The conviction of a 15 year old for manslaughter for throwing rocks off a motorway bridge raises greater issues than just the tragic actions of the teenager.
“This was a young teenager who, it suggests not for the first time, had been out at night without adult supervision roaming the streets and engaging in at-risk activity including tagging, endangering lives of drivers, and possible gang affiliated activity.” says Bob McCoskrie, National Director of Family First Lobby and a former social worker in South Auckland for 15 years.
“This case raises similar questions to the tragic death of the Kahui twins,” says Mr McCoskrie.
What were the parents doing at the time?
Did they believe they were accountable for the actions of their children and other family members?
What were the family circumstances that lead to this tragedy?
Did the family need help in terms of parenting skills, budgeting advice, health issues etc?
Was the family providing a suitable environment with appropriate love, discipline and boundaries for the children?
“While this young person knew his Rights enough not to talk to the Police, he showed no responsibility or understanding of the effects of his actions,” says Mr McCoskrie.
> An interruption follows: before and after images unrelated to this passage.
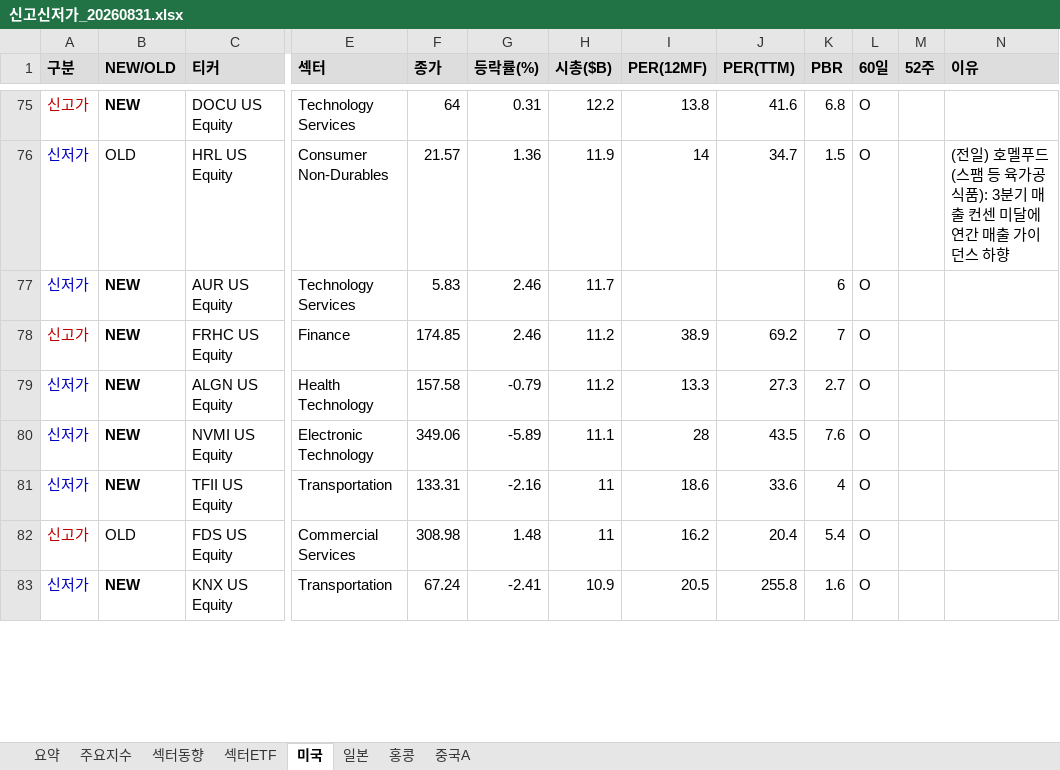
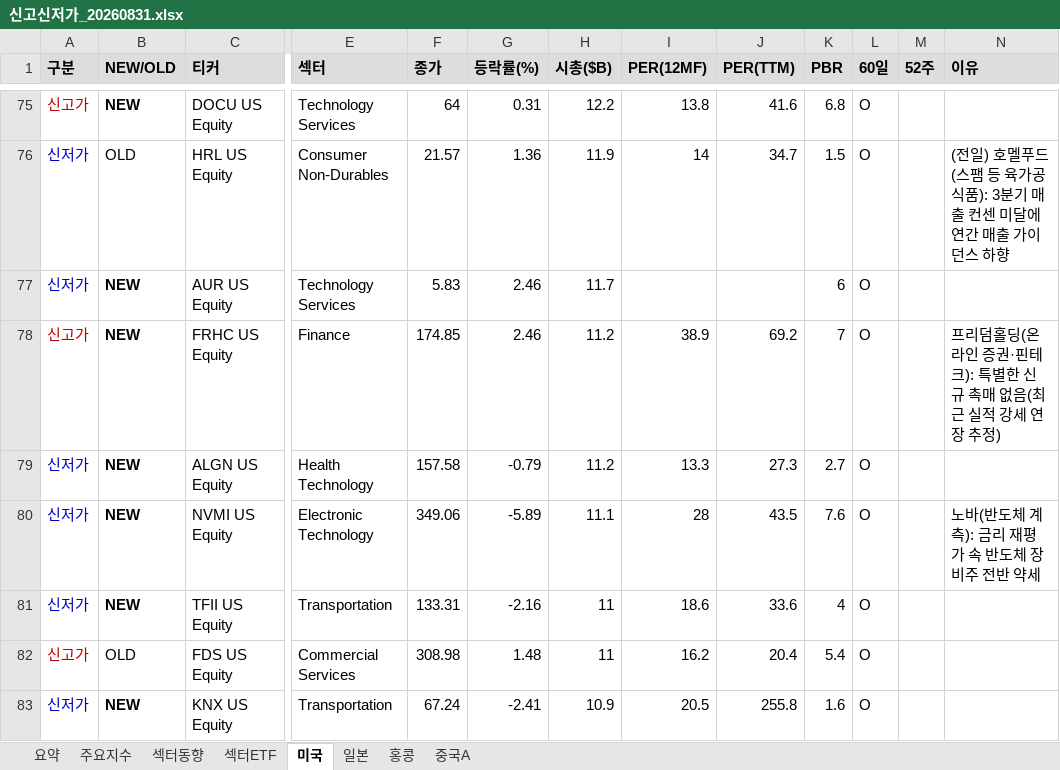
Before and after one commit to cm1n/highlowscreen, an Excel workbook: 신고신저가_20260831.xlsx, sheet 미국, drawn as a sheet; only a part is shown, gaps mark what is left out; values as stored, in another font and other column widths than the file's, no borders; the diff covers the shown part only; the diff names each change by its address in the sheet, - before the commit and + after, or states it on an @@ line.

```diff
--- a/신고신저가_20260831.xlsx (sheet 미국)
+++ b/신고신저가_20260831.xlsx (sheet 미국)
-N78 (이유): (empty)
+N78 (이유): 프리덤홀딩(온라인 증권·핀테크): 특별한 신규 촉매 없음(최근 실적 강세 연장 추정)
-N80 (이유): (empty)
+N80 (이유): 노바(반도체 계측): 금리 재평가 속 반도체 장비주 전반 약세
```
Also changed, not shown: 8 edited cells elsewhere in this sheet, sheet 요약, sheet 일본, sheet 중국A, sheet 섹터ETF, sheet 홍콩, 1 other file.
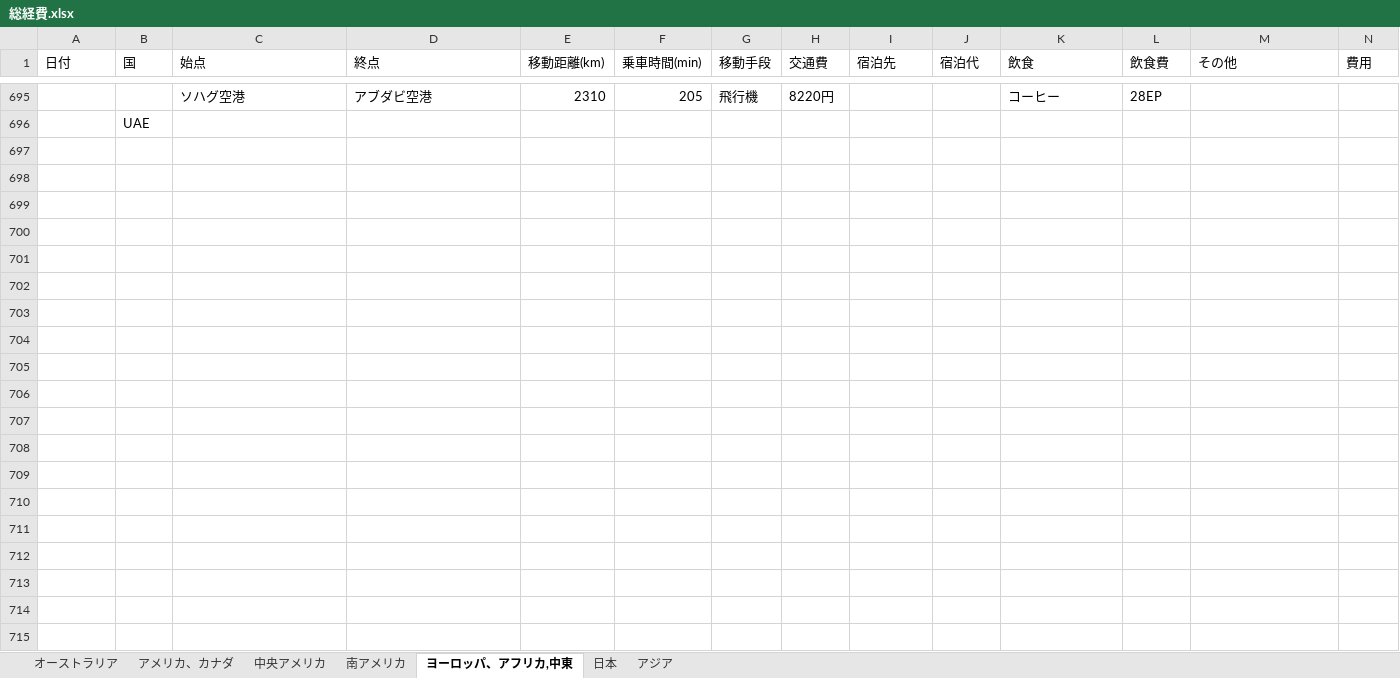
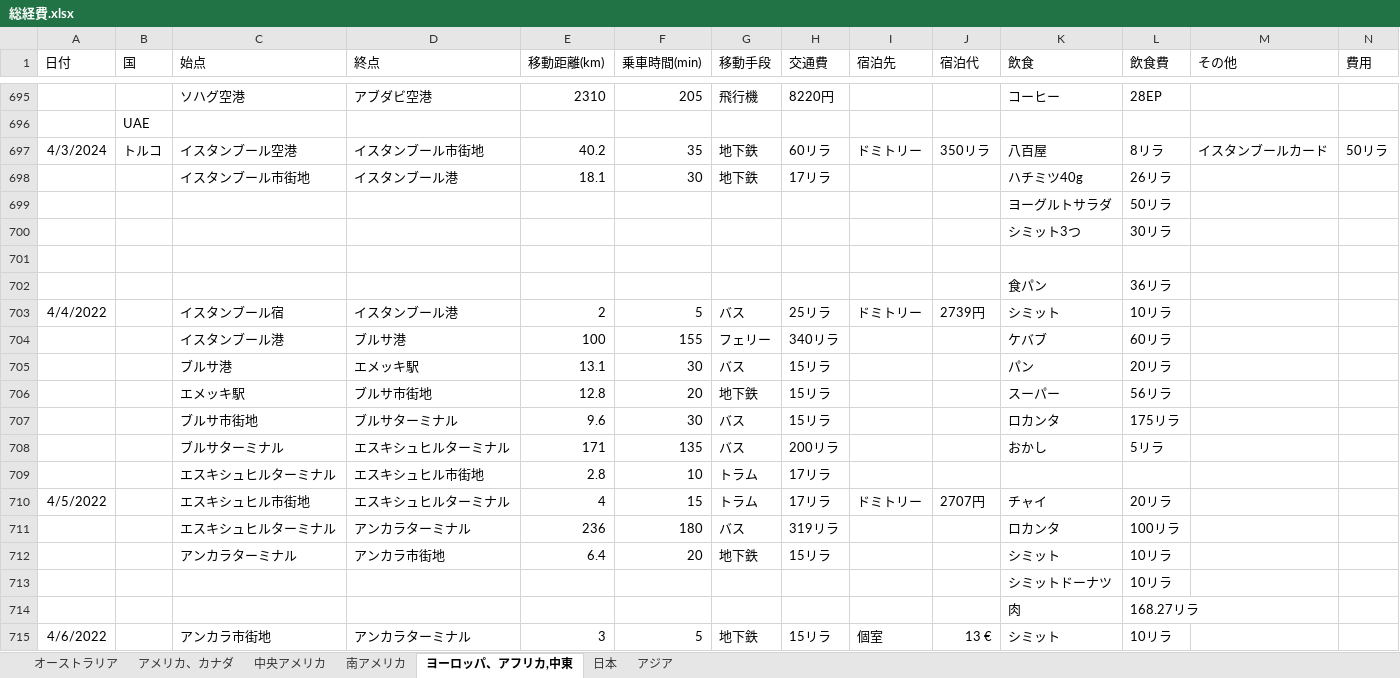
Before and after one commit to yomai-hiyashidewa/WorldTravelingLogger, an Excel workbook: documents/japanese/総経費.xlsx, sheet ヨーロッパ、アフリカ,中東, drawn as a sheet; only a part is shown, gaps mark what is left out; values as stored, in another font and other column widths than the file's, no borders; rows hold the shown columns only; the diff covers the shown part only; the diff names each change by its address in the sheet, - before the commit and + after, or states it on an @@ line.

```diff
--- a/documents/japanese/総経費.xlsx (sheet ヨーロッパ、アフリカ,中東)
+++ b/documents/japanese/総経費.xlsx (sheet ヨーロッパ、アフリカ,中東)
+row 697: 4/3/2024 | トルコ | イスタンブール空港 | イスタンブール市街地 | 40.2 | 35 | 地下鉄 | 60リラ | ドミトリー | 350リラ | 八百屋 | 8リラ | イスタンブールカード | 50リラ
+row 698:  |  | イスタンブール市街地 | イスタンブール港 | 18.1 | 30 | 地下鉄 | 17リラ |  |  | ハチミツ40g | 26リラ
+row 699:  |  |  |  |  |  |  |  |  |  | ヨーグルトサラダ | 50リラ
+row 700:  |  |  |  |  |  |  |  |  |  | シミット3つ | 30リラ
+row 701: (empty)
+row 702:  |  |  |  |  |  |  |  |  |  | 食パン | 36リラ
+row 703: 4/4/2022 |  | イスタンブール宿 | イスタンブール港 | 2 | 5 | バス | 25リラ | ドミトリー | 2739円 | シミット | 10リラ
+row 704:  |  | イスタンブール港 | ブルサ港 | 100 | 155 | フェリー | 340リラ |  |  | ケバブ | 60リラ
+row 705:  |  | ブルサ港 | エメッキ駅 | 13.1 | 30 | バス | 15リラ |  |  | パン | 20リラ
+row 706:  |  | エメッキ駅 | ブルサ市街地 | 12.8 | 20 | 地下鉄 | 15リラ |  |  | スーパー | 56リラ
+row 707:  |  | ブルサ市街地 | ブルサターミナル | 9.6 | 30 | バス | 15リラ |  |  | ロカンタ | 175リラ
+row 708:  |  | ブルサターミナル | エスキシュヒルターミナル | 171 | 135 | バス | 200リラ |  |  | おかし | 5リラ
+row 709:  |  | エスキシュヒルターミナル | エスキシュヒル市街地 | 2.8 | 10 | トラム | 17リラ
+row 710: 4/5/2022 |  | エスキシュヒル市街地 | エスキシュヒルターミナル | 4 | 15 | トラム | 17リラ | ドミトリー | 2707円 | チャイ | 20リラ
+row 711:  |  | エスキシュヒルターミナル | アンカラターミナル | 236 | 180 | バス | 319リラ |  |  | ロカンタ | 100リラ
+row 712:  |  | アンカラターミナル | アンカラ市街地 | 6.4 | 20 | 地下鉄 | 15リラ |  |  | シミット | 10リラ
+row 713:  |  |  |  |  |  |  |  |  |  | シミットドーナツ | 10リラ
+row 714:  |  |  |  |  |  |  |  |  |  | 肉 | 168.27リラ
+row 715: 4/6/2022 |  | アンカラ市街地 | アンカラターミナル | 3 | 5 | 地下鉄 | 15リラ | 個室 | 13 € | シミット | 10リラ
```
Also changed, not shown: 31 added rows elsewhere in this sheet, sheet 日本, 1 other file.
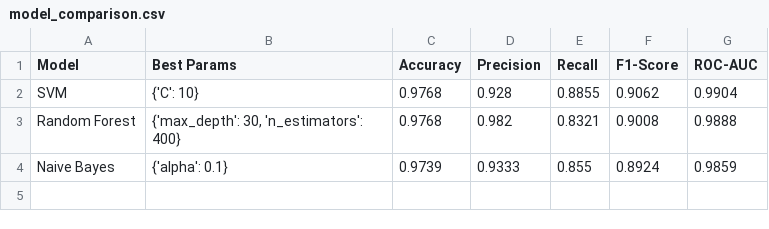
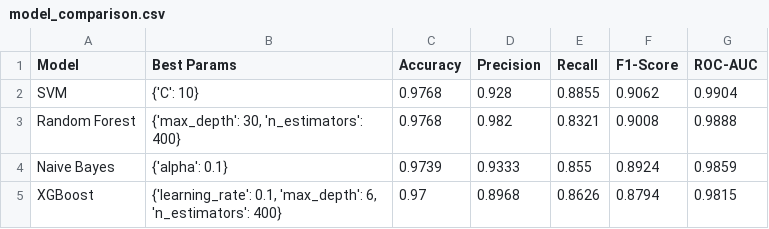
Before and after one commit to 111202415987-dot/Project-ML, a CSV file: capstone-project/reports/model_comparison.csv, drawn as a sheet.

```diff
--- a/capstone-project/reports/model_comparison.csv
+++ b/capstone-project/reports/model_comparison.csv
@@ -4 +4,2 @@ Random Forest,"{'max_depth': 30, 'n_estimators': 400}",0.9768,0.982,0.8321,0.900
 Naive Bayes,{'alpha': 0.1},0.9739,0.9333,0.855,0.8924,0.9859
+XGBoost,"{'learning_rate': 0.1, 'max_depth': 6, 'n_estimators': 400}",0.97,0.8968,0.8626,0.8794,0.9815
```
Also changed, not shown: 20 other files.
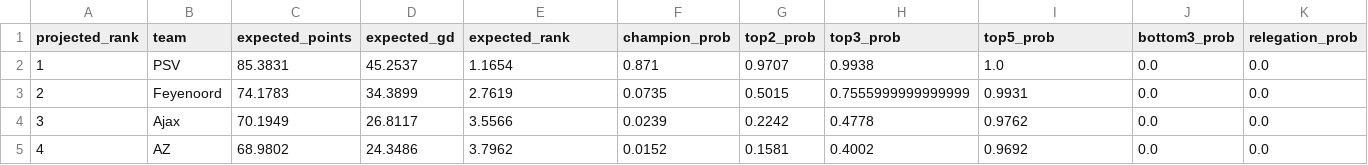
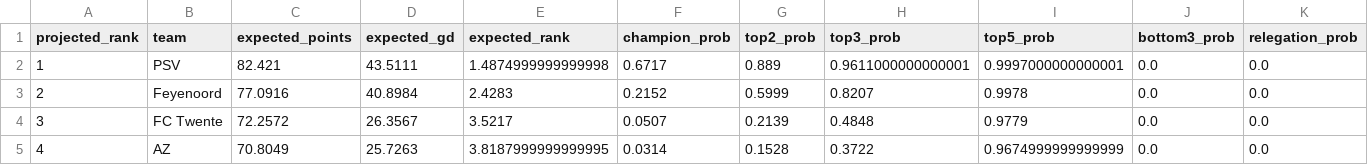
Before and after one commit to thomlaer/eredivisie, a CSV file: outputs/latest/projected_table.csv, drawn as a sheet; only a part is shown; the diff covers the shown part only.

```diff
--- a/outputs/latest/projected_table.csv
+++ b/outputs/latest/projected_table.csv
@@ -1,5 +1,5 @@
 projected_rank,team,expected_points,expected_gd,expected_rank,champion_prob,top2_prob,top3_prob,top5_prob,bottom3_prob,relegation_prob
-1,PSV,85.3831,45.2537,1.1654,0.871,0.9707,0.9938,1.0,0.0,0.0
-2,Feyenoord,74.1783,34.3899,2.7619,0.0735,0.5015,0.7555999999999999,0.9931,0.0,0.0
-3,Ajax,70.1949,26.8117,3.5566,0.0239,0.2242,0.4778,0.9762,0.0,0.0
-4,AZ,68.9802,24.3486,3.7962,0.0152,0.1581,0.4002,0.9692,0.0,0.0
+1,PSV,82.421,43.5111,1.4874999999999998,0.6717,0.889,0.9611000000000001,0.9997000000000001,0.0,0.0
+2,Feyenoord,77.0916,40.8984,2.4283,0.2152,0.5999,0.8207,0.9978,0.0,0.0
+3,FC Twente,72.2572,26.3567,3.5217,0.0507,0.2139,0.4848,0.9779,0.0,0.0
+4,AZ,70.8049,25.7263,3.8187999999999995,0.0314,0.1528,0.3722,0.9674999999999999,0.0,0.0
```
Also changed, not shown: 93 edited cells elsewhere in this file, outputs/latest/champion_probabilities.csv, outputs/latest/current_table.csv, 6 other files.
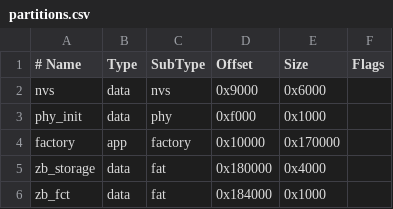
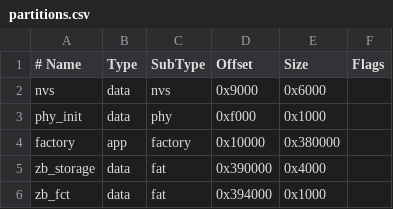
Before and after one commit to qinyeniu/iot-home, a CSV file: firmware/gateway/partitions.csv, drawn as a sheet.

```diff
--- a/firmware/gateway/partitions.csv
+++ b/firmware/gateway/partitions.csv
@@ -3,4 +3,4 @@ nvs,        data, nvs,      0x9000,  0x6000,
 phy_init,   data, phy,      0xf000,  0x1000,
-factory,    app,  factory,  0x10000, 0x170000,
-zb_storage, data, fat,      0x180000,0x4000,
-zb_fct,     data, fat,      0x184000,0x1000,
+factory,    app,  factory,  0x10000, 0x380000,
+zb_storage, data, fat,      0x390000,0x4000,
+zb_fct,     data, fat,      0x394000,0x1000,
```
Also changed, not shown: 4 other files.
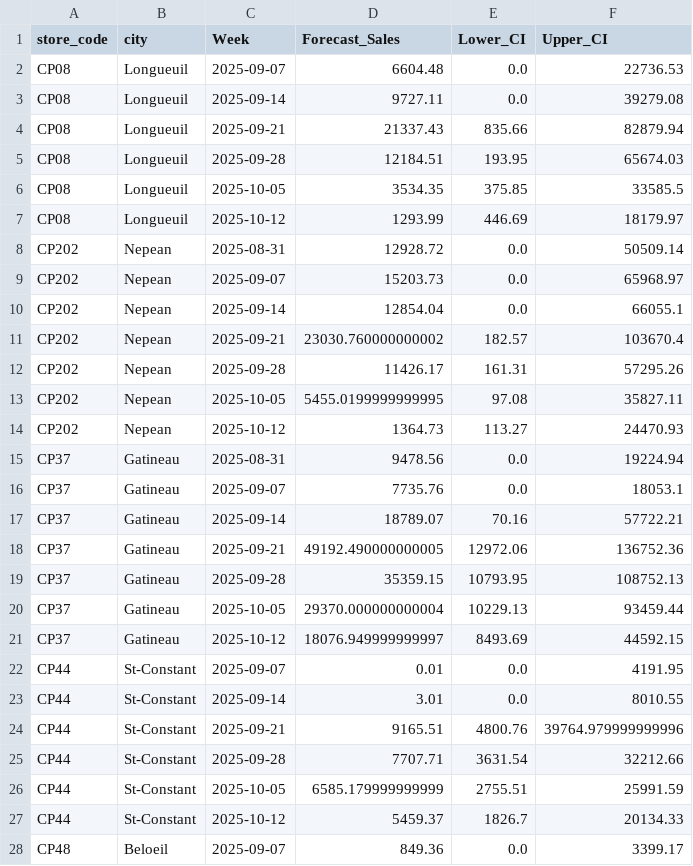
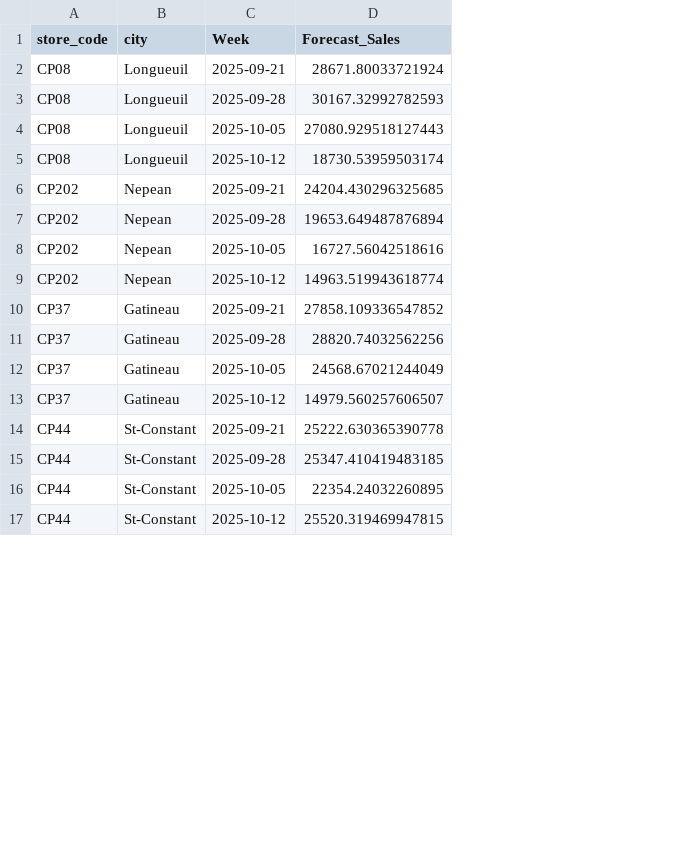
Before and after one commit to 1767902694-svg/busa693-clubpiscine, a CSV file: use_case_4_forecasting/data/processed/forecast_output_by_store.csv, drawn as a sheet; only a part is shown; removed rows and columns are numbered as before the commit, all else as after; the diff covers the shown part only; the diff names each change by its address in the sheet, - before the commit and + after, or states it on an @@ line.

```diff
--- a/use_case_4_forecasting/data/processed/forecast_output_by_store.csv
+++ b/use_case_4_forecasting/data/processed/forecast_output_by_store.csv
-column E (Lower_CI), rows 4-7: 835.66 | 193.95 | 375.85 | 446.69; rows 11-14: 182.57 | 161.31 | 97.08 | 113.27; rows 18-21: 12972.06 | 10793.95 | 10229.13 | 8493.69; rows 24-27: 4800.76 | 3631.54 | 2755.51 | 1826.7
-column F (Upper_CI), rows 4-7: 82879.94 | 65674.03 | 33585.5 | 18179.97; rows 11-14: 103670.4 | 57295.26 | 35827.11 | 24470.93; rows 18-21: 136752.36 | 108752.13 | 93459.44 | 44592.15; rows 24-27: 39764.979999999996 | 32212.66 | 25991.59 | 20134.33
-row 2: CP08 | Longueuil | 2025-09-07 | 6604.48 | 0.0 | 22736.53
-row 3: CP08 | Longueuil | 2025-09-14 | 9727.11 | 0.0 | 39279.08
-D2 (Forecast_Sales): 21337.43
+D2 (Forecast_Sales): 28671.80033721924
-D3 (Forecast_Sales): 12184.51
+D3 (Forecast_Sales): 30167.32992782593
-D4 (Forecast_Sales): 3534.35
+D4 (Forecast_Sales): 27080.929518127443
-D5 (Forecast_Sales): 1293.99
+D5 (Forecast_Sales): 18730.53959503174
-row 8: CP202 | Nepean | 2025-08-31 | 12928.72 | 0.0 | 50509.14
-row 9: CP202 | Nepean | 2025-09-07 | 15203.73 | 0.0 | 65968.97
-row 10: CP202 | Nepean | 2025-09-14 | 12854.04 | 0.0 | 66055.1
-D6 (Forecast_Sales): 23030.760000000002
+D6 (Forecast_Sales): 24204.430296325685
-D7 (Forecast_Sales): 11426.17
+D7 (Forecast_Sales): 19653.649487876894
-D8 (Forecast_Sales): 5455.0199999999995
+D8 (Forecast_Sales): 16727.56042518616
-D9 (Forecast_Sales): 1364.73
+D9 (Forecast_Sales): 14963.519943618774
-row 15: CP37 | Gatineau | 2025-08-31 | 9478.56 | 0.0 | 19224.94
-row 16: CP37 | Gatineau | 2025-09-07 | 7735.76 | 0.0 | 18053.1
-row 17: CP37 | Gatineau | 2025-09-14 | 18789.07 | 70.16 | 57722.21
-D10 (Forecast_Sales): 49192.490000000005
+D10 (Forecast_Sales): 27858.109336547852
-D11 (Forecast_Sales): 35359.15
+D11 (Forecast_Sales): 28820.74032562256
-D12 (Forecast_Sales): 29370.000000000004
+D12 (Forecast_Sales): 24568.67021244049
-D13 (Forecast_Sales): 18076.949999999997
+D13 (Forecast_Sales): 14979.560257606507
-row 22: CP44 | St-Constant | 2025-09-07 | 0.01 | 0.0 | 4191.95
-row 23: CP44 | St-Constant | 2025-09-14 | 3.01 | 0.0 | 8010.55
-D14 (Forecast_Sales): 9165.51
+D14 (Forecast_Sales): 25222.630365390778
-D15 (Forecast_Sales): 7707.71
+D15 (Forecast_Sales): 25347.410419483185
-D16 (Forecast_Sales): 6585.179999999999
+D16 (Forecast_Sales): 22354.24032260895
-D17 (Forecast_Sales): 5459.37
+D17 (Forecast_Sales): 25520.319469947815
-row 28: CP48 | Beloeil | 2025-09-07 | 849.36 | 0.0 | 3399.17
```
Also changed, not shown: 1 removed row and 4 edited cells elsewhere in this file, use_case_4_forecasting/data/processed/baseline_comparison.csv, use_case_4_forecasting/data/processed/inventory_gap_analysis.csv, 12 other files.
“Youth offending will continue to rise for as long as we tell them that their rights are more important than their responsibilities, and that there will be no consequences of any significance for what they do.”
“The Kahui case and now this tragedy reminds us of the urgent need to invest more time, energy and resources into families. Parents must be reminded of their responsibilities, young people must know the consequences of their actions more than their rights, and resources must be readily available to community based organizations who can work with families who are at-risk.”
Otherwise, there will be more tragedies as we have just witnessed.